Restate the listing below with no word altered.

○ ○ ○ ○

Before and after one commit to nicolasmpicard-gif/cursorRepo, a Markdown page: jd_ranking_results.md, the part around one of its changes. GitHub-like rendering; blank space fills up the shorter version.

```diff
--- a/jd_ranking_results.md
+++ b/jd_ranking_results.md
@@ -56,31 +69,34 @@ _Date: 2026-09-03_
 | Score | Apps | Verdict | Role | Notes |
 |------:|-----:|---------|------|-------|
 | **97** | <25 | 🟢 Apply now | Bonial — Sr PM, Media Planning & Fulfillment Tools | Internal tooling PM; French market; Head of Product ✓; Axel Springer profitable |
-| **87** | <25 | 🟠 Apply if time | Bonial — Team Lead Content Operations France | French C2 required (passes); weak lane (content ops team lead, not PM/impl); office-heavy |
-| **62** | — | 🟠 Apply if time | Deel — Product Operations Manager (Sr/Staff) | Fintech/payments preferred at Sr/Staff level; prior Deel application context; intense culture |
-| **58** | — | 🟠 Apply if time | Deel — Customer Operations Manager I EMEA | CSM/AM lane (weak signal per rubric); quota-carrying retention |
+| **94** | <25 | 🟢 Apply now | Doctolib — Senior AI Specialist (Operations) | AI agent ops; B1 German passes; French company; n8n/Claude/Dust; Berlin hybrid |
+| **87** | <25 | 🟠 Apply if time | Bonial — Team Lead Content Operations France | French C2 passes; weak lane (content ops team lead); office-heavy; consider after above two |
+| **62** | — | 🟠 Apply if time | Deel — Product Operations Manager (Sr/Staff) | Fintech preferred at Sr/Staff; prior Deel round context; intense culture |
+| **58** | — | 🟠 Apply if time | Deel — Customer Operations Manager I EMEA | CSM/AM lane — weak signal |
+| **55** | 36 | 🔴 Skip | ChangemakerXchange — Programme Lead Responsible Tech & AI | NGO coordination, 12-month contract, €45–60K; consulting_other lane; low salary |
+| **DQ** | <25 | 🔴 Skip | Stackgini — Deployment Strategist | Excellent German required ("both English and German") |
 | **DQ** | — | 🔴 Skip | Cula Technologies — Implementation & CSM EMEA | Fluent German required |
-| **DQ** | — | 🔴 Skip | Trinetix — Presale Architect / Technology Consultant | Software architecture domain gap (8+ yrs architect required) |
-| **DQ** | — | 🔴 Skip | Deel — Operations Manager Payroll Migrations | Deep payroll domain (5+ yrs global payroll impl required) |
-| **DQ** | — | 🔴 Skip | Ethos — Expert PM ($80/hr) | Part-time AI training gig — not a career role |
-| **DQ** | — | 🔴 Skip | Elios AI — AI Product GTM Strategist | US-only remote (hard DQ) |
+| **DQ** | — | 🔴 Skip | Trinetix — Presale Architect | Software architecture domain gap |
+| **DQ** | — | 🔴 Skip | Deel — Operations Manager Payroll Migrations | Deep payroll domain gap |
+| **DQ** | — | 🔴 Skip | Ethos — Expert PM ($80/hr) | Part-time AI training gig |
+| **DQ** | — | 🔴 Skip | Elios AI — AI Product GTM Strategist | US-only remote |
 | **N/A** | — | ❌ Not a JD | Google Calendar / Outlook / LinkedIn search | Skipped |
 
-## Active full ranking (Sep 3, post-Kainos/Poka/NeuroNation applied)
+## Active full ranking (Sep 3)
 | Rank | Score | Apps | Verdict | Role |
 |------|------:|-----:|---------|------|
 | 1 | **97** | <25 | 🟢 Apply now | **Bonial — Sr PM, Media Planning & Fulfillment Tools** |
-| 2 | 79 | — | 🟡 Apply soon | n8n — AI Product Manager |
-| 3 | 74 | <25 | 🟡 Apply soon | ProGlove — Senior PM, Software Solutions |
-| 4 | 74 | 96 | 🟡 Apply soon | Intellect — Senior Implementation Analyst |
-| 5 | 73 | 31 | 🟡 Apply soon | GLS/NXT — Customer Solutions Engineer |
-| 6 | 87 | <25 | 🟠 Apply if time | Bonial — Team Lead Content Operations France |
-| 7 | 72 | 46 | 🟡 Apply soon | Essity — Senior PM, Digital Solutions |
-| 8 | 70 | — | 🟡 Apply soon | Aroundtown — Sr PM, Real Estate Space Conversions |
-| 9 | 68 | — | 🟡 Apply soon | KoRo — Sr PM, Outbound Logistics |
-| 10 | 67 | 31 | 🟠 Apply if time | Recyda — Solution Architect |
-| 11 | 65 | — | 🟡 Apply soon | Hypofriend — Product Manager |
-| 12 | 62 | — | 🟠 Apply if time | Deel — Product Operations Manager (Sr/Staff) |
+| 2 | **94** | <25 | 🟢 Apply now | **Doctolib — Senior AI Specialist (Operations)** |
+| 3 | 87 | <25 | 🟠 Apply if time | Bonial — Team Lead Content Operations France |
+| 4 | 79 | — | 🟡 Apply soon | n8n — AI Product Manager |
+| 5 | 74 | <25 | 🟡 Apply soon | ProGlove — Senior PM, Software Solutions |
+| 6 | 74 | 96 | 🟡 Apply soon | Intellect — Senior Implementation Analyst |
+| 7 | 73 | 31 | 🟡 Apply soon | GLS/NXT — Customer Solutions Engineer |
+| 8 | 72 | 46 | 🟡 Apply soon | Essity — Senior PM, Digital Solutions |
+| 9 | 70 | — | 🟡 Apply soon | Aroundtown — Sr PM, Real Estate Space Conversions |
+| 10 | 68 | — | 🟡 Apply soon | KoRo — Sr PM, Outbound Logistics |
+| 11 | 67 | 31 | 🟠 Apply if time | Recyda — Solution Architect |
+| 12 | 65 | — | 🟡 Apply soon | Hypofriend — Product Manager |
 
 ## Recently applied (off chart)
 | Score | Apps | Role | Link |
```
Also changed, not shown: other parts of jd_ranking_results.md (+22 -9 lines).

○ ○ ○ ○

▸ **EXPECTED ANSWER**
Before and after one commit to nicolasmpicard-gif/cursorRepo, a Markdown page: jd_ranking_results.md, the part around one of its changes. GitHub-like rendering; blank space fills up the shorter version.

```diff
--- a/jd_ranking_results.md
+++ b/jd_ranking_results.md
@@ -56,31 +69,34 @@ _Date: 2026-09-03_
 | Score | Apps | Verdict | Role | Notes |
 |------:|-----:|---------|------|-------|
 | **97** | <25 | 🟢 Apply now | Bonial — Sr PM, Media Planning & Fulfillment Tools | Internal tooling PM; French market; Head of Product ✓; Axel Springer profitable |
-| **87** | <25 | 🟠 Apply if time | Bonial — Team Lead Content Operations France | French C2 required (passes); weak lane (content ops team lead, not PM/impl); office-heavy |
-| **62** | — | 🟠 Apply if time | Deel — Product Operations Manager (Sr/Staff) | Fintech/payments preferred at Sr/Staff level; prior Deel application context; intense culture |
-| **58** | — | 🟠 Apply if time | Deel — Customer Operations Manager I EMEA | CSM/AM lane (weak signal per rubric); quota-carrying retention |
+| **94** | <25 | 🟢 Apply now | Doctolib — Senior AI Specialist (Operations) | AI agent ops; B1 German passes; French company; n8n/Claude/Dust; Berlin hybrid |
+| **87** | <25 | 🟠 Apply if time | Bonial — Team Lead Content Operations France | French C2 passes; weak lane (content ops team lead); office-heavy; consider after above two |
+| **62** | — | 🟠 Apply if time | Deel — Product Operations Manager (Sr/Staff) | Fintech preferred at Sr/Staff; prior Deel round context; intense culture |
+| **58** | — | 🟠 Apply if time | Deel — Customer Operations Manager I EMEA | CSM/AM lane — weak signal |
+| **55** | 36 | 🔴 Skip | ChangemakerXchange — Programme Lead Responsible Tech & AI | NGO coordination, 12-month contract, €45–60K; consulting_other lane; low salary |
+| **DQ** | <25 | 🔴 Skip | Stackgini — Deployment Strategist | Excellent German required ("both English and German") |
 | **DQ** | — | 🔴 Skip | Cula Technologies — Implementation & CSM EMEA | Fluent German required |
-| **DQ** | — | 🔴 Skip | Trinetix — Presale Architect / Technology Consultant | Software architecture domain gap (8+ yrs architect required) |
-| **DQ** | — | 🔴 Skip | Deel — Operations Manager Payroll Migrations | Deep payroll domain (5+ yrs global payroll impl required) |
-| **DQ** | — | 🔴 Skip | Ethos — Expert PM ($80/hr) | Part-time AI training gig — not a career role |
-| **DQ** | — | 🔴 Skip | Elios AI — AI Product GTM Strategist | US-only remote (hard DQ) |
+| **DQ** | — | 🔴 Skip | Trinetix — Presale Architect | Software architecture domain gap |
+| **DQ** | — | 🔴 Skip | Deel — Operations Manager Payroll Migrations | Deep payroll domain gap |
+| **DQ** | — | 🔴 Skip | Ethos — Expert PM ($80/hr) | Part-time AI training gig |
+| **DQ** | — | 🔴 Skip | Elios AI — AI Product GTM Strategist | US-only remote |
 | **N/A** | — | ❌ Not a JD | Google Calendar / Outlook / LinkedIn search | Skipped |
 
-## Active full ranking (Sep 3, post-Kainos/Poka/NeuroNation applied)
+## Active full ranking (Sep 3)
 | Rank | Score | Apps | Verdict | Role |
 |------|------:|-----:|---------|------|
 | 1 | **97** | <25 | 🟢 Apply now | **Bonial — Sr PM, Media Planning & Fulfillment Tools** |
-| 2 | 79 | — | 🟡 Apply soon | n8n — AI Product Manager |
-| 3 | 74 | <25 | 🟡 Apply soon | ProGlove — Senior PM, Software Solutions |
-| 4 | 74 | 96 | 🟡 Apply soon | Intellect — Senior Implementation Analyst |
-| 5 | 73 | 31 | 🟡 Apply soon | GLS/NXT — Customer Solutions Engineer |
-| 6 | 87 | <25 | 🟠 Apply if time | Bonial — Team Lead Content Operations France |
-| 7 | 72 | 46 | 🟡 Apply soon | Essity — Senior PM, Digital Solutions |
-| 8 | 70 | — | 🟡 Apply soon | Aroundtown — Sr PM, Real Estate Space Conversions |
-| 9 | 68 | — | 🟡 Apply soon | KoRo — Sr PM, Outbound Logistics |
-| 10 | 67 | 31 | 🟠 Apply if time | Recyda — Solution Architect |
-| 11 | 65 | — | 🟡 Apply soon | Hypofriend — Product Manager |
-| 12 | 62 | — | 🟠 Apply if time | Deel — Product Operations Manager (Sr/Staff) |
+| 2 | **94** | <25 | 🟢 Apply now | **Doctolib — Senior AI Specialist (Operations)** |
+| 3 | 87 | <25 | 🟠 Apply if time | Bonial — Team Lead Content Operations France |
+| 4 | 79 | — | 🟡 Apply soon | n8n — AI Product Manager |
+| 5 | 74 | <25 | 🟡 Apply soon | ProGlove — Senior PM, Software Solutions |
+| 6 | 74 | 96 | 🟡 Apply soon | Intellect — Senior Implementation Analyst |
+| 7 | 73 | 31 | 🟡 Apply soon | GLS/NXT — Customer Solutions Engineer |
+| 8 | 72 | 46 | 🟡 Apply soon | Essity — Senior PM, Digital Solutions |
+| 9 | 70 | — | 🟡 Apply soon | Aroundtown — Sr PM, Real Estate Space Conversions |
+| 10 | 68 | — | 🟡 Apply soon | KoRo — Sr PM, Outbound Logistics |
+| 11 | 67 | 31 | 🟠 Apply if time | Recyda — Solution Architect |
+| 12 | 65 | — | 🟡 Apply soon | Hypofriend — Product Manager |
 
 ## Recently applied (off chart)
 | Score | Apps | Role | Link |
```
Also changed, not shown: other parts of jd_ranking_results.md (+22 -9 lines).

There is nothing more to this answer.